The snapshot on the left shows a typical lattice configuration for the same cost-to-benefit ratio r near the extinction threshold after 50 MC steps.

The key result that spatial structure promotes cooperation in the Prisoner's Dilemma but fails to do so under the apparently relaxed conditions of the Snowdrift or Hawk-Dove game is very robust. In particular, the qualitative results remain unaffected by changes in the updating of the lattice (synchronous versus asynchronous) or the lattice geometry (square, triangular or hexagonal lattices) leading to different neighborhood sizes. This can be easily veryfied using the VirtualLabs and changing e.g. the lattice geometry on the Population tab of the parameter panel.


Along the bottom of the VirtualLab applet are several buttons arranged to control the execution and the speed of the simulations. Of particular importance are the Param button and the data views pop-up list on top.

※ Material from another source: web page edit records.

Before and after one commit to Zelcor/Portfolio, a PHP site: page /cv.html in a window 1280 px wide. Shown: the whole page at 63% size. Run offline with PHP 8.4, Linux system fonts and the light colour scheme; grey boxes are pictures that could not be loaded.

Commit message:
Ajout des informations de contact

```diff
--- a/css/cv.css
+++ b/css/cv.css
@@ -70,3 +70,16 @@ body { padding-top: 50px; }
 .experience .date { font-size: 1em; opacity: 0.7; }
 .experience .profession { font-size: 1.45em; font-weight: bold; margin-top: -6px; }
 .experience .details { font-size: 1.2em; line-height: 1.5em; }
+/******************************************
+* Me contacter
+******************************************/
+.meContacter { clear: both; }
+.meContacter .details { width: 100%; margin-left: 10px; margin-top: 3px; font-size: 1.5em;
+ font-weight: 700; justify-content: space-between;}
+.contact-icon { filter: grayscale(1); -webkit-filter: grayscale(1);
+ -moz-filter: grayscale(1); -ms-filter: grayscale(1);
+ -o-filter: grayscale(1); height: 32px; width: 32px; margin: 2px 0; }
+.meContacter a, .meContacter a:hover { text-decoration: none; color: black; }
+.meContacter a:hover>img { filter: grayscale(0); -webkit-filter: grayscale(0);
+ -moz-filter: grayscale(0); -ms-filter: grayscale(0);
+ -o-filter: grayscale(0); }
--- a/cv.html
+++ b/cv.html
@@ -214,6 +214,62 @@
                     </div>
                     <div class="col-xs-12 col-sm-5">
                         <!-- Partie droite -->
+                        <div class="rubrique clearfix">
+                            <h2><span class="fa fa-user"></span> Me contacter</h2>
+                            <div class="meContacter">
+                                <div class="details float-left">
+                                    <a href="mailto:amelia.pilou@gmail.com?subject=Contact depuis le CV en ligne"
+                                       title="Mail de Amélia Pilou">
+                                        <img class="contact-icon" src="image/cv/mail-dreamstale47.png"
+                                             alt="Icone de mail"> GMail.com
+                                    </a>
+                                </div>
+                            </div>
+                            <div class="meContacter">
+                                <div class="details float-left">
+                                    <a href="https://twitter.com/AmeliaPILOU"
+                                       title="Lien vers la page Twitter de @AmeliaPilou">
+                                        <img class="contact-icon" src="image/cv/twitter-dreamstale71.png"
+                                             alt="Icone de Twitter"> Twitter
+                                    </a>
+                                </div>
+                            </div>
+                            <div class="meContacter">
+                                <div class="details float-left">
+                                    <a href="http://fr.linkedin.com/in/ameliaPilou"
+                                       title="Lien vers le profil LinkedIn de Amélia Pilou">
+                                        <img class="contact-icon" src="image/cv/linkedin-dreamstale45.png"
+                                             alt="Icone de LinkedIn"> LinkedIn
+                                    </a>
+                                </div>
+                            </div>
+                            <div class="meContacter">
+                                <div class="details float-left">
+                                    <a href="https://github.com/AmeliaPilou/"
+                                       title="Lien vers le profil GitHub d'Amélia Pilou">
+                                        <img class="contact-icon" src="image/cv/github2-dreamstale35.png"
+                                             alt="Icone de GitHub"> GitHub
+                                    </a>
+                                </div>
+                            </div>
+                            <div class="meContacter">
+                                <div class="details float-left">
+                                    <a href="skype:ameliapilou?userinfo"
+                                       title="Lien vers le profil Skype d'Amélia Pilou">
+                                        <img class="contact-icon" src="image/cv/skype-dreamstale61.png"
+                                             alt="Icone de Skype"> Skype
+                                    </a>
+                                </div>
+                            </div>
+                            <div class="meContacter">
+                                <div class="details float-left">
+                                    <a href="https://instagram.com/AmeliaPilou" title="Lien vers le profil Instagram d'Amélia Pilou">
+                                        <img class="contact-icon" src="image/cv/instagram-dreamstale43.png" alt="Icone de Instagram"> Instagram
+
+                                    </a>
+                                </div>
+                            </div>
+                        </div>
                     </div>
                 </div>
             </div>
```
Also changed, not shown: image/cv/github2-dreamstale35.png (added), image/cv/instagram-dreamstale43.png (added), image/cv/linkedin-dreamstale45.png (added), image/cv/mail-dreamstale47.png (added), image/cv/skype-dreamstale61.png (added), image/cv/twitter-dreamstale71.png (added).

The former opens a panel that allows to set and change various parameters concerning the game as well as the population structure, while the latter displays the simulation data in different ways.

Color code:CooperatorsDefectors
 New cooperatorNew defector
Payoff code:Low       High

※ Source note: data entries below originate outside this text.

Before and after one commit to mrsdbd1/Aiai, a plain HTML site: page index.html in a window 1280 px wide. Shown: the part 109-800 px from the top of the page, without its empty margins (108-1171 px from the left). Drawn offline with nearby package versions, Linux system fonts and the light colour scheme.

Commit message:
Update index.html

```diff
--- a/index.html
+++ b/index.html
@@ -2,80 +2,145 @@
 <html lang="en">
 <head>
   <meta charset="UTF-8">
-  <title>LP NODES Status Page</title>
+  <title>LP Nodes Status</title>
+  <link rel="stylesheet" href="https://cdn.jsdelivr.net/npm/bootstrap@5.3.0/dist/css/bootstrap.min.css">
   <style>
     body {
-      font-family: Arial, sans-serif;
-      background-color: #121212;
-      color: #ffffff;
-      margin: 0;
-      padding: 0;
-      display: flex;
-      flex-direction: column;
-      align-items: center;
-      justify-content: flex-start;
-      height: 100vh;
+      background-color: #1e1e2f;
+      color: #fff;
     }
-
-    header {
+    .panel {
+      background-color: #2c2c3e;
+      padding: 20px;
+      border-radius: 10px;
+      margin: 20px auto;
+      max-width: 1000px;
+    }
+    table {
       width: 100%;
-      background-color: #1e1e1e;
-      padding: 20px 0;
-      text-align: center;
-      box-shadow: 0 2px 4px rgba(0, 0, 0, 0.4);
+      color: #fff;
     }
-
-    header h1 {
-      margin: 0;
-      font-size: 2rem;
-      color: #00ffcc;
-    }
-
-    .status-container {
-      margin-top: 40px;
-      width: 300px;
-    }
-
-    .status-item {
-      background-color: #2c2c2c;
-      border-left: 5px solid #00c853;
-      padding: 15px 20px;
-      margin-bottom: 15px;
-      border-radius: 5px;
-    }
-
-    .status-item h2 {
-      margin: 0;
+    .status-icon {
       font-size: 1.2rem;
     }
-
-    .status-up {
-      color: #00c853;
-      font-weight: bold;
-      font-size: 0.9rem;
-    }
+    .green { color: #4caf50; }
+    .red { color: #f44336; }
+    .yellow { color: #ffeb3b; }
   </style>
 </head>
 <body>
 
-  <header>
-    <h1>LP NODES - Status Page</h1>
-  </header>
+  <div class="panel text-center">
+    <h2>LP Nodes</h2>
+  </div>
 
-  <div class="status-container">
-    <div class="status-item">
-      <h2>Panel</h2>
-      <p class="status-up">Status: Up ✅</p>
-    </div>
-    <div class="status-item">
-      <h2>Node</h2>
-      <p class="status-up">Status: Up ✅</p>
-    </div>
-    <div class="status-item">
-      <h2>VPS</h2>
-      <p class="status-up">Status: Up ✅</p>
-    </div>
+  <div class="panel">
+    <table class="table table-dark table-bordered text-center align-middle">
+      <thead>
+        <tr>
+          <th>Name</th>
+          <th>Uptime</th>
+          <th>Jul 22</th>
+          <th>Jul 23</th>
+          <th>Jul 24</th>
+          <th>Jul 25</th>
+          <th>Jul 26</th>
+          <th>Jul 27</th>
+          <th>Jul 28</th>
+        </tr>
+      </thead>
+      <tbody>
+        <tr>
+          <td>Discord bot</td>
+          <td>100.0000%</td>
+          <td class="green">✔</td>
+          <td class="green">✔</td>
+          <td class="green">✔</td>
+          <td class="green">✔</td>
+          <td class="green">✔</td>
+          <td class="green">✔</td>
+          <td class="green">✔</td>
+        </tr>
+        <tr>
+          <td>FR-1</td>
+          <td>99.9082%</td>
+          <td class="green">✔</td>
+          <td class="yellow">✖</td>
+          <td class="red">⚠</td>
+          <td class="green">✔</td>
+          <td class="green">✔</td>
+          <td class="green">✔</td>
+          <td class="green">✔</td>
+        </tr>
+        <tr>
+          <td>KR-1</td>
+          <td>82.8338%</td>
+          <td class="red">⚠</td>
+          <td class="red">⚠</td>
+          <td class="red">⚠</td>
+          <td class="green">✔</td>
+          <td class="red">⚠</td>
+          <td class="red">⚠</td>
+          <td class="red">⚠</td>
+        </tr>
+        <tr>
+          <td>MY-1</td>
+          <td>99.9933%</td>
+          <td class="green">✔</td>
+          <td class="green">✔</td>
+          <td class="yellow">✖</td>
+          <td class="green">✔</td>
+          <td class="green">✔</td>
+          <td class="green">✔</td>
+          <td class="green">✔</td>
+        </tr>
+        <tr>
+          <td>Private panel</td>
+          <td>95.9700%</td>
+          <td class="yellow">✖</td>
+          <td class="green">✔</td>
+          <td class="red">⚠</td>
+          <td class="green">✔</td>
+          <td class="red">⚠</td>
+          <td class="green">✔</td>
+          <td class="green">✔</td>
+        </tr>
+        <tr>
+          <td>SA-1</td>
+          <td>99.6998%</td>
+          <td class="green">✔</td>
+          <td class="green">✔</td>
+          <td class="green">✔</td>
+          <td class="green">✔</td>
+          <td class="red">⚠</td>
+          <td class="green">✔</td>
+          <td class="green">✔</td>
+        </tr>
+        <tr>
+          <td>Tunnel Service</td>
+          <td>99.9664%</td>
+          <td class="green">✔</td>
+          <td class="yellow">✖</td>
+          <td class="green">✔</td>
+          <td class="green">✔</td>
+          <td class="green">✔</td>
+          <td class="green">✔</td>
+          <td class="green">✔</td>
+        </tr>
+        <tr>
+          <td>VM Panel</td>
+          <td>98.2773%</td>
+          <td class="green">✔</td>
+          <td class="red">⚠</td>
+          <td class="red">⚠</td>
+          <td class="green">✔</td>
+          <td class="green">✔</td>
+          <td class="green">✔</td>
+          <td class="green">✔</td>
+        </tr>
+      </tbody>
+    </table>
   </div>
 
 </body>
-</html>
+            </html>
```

Note: The yellow and green strategy colors are very useful to get an intuition of the activitiy in the system. The shades of grey of the payoff scale are augmented by blueish and reddish shades indicating payoffs for mutual cooperation and defection, respectively.

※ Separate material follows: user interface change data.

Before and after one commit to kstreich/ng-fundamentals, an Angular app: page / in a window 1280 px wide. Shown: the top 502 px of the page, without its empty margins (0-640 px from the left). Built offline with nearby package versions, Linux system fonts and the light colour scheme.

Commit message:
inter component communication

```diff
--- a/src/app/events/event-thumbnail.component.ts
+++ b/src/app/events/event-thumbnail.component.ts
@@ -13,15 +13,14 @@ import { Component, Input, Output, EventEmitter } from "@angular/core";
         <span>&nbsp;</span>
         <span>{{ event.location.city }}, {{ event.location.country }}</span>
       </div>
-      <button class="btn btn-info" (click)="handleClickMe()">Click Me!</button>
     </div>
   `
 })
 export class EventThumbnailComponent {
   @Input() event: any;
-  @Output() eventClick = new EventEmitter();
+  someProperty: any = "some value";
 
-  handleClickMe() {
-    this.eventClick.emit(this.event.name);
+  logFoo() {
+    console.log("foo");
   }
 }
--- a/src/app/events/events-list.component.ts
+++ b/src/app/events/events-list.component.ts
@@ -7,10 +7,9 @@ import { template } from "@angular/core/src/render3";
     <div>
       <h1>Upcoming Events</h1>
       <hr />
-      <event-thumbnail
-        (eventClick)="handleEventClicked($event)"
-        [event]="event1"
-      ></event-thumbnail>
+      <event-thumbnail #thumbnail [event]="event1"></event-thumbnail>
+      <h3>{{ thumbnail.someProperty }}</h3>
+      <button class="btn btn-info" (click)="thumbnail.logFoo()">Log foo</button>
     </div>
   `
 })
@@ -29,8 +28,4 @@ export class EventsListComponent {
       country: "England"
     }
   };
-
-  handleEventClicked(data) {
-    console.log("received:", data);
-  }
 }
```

Java applet on cooperation in structured populations. Sorry, but you are missing the fun part!
ParamsPop up panel to set various parameters.
ViewsPop up list of different data presentations.
ResetReset simulation
RunStart/resume simulation
NextNext generation
PauseInterrupt simulation
SliderIdle time between updates. On the right your CPU clock determines the update speed while on the left updates are made roughly once per second.
MouseMouse clicks on the graphics panels generally start, resume or stop the simulations.
Data views
Structure - Strategy Snapshot of the spatial arrangement of strategies. Mouse clicks cyclically change the strategy of the respective site for the preparation of custom initial configurations.
Mean frequency Time evolution of the strategy frequencies.
Structure - Fitness Snapshot of the spatial distribution of payoffs.
Mean Fitness Time evolution of the mean payoff of each strategy together with the average population payoff.
Histogram - Fitness Histogram of payoffs for each strategy.

Game parameters

The list below describes only the few parameters related to the Prisoner's Dilemma, Snowdrift and Hawk-Dove games. Follow the link for a complete list and detailed descriptions of all other parameters such as spatial arrangements or update rules on the player and population level.

reward for mutual cooperation.
temptation to defect, i.e. payoff the defector gets when matched with a cooperator. Without loss of generality two out of the four traditional payoff values R, S, T and P can be fixed and set conveniently to R = 1 and P = 0. This means mutual cooperation pays 1 and mutual defection zero. For example for the prisoner's dilemma T > R > P > S must hold, i.e. T > 1 and S < 0.
sucker's payoff which denotes the payoff the cooperator gets when matched with a defector.
punishment for mutual defection.
Init Coop, init defect:
initial fractions of cooperators and defectors. If they do not add up to 100%, the values will be scaled accordingly. Setting the fraction of cooperators to 100% and of defectors to zero, then the lattice is initialized with a symmetrical configuration suitable for observing evolutionary kaleidoscopes.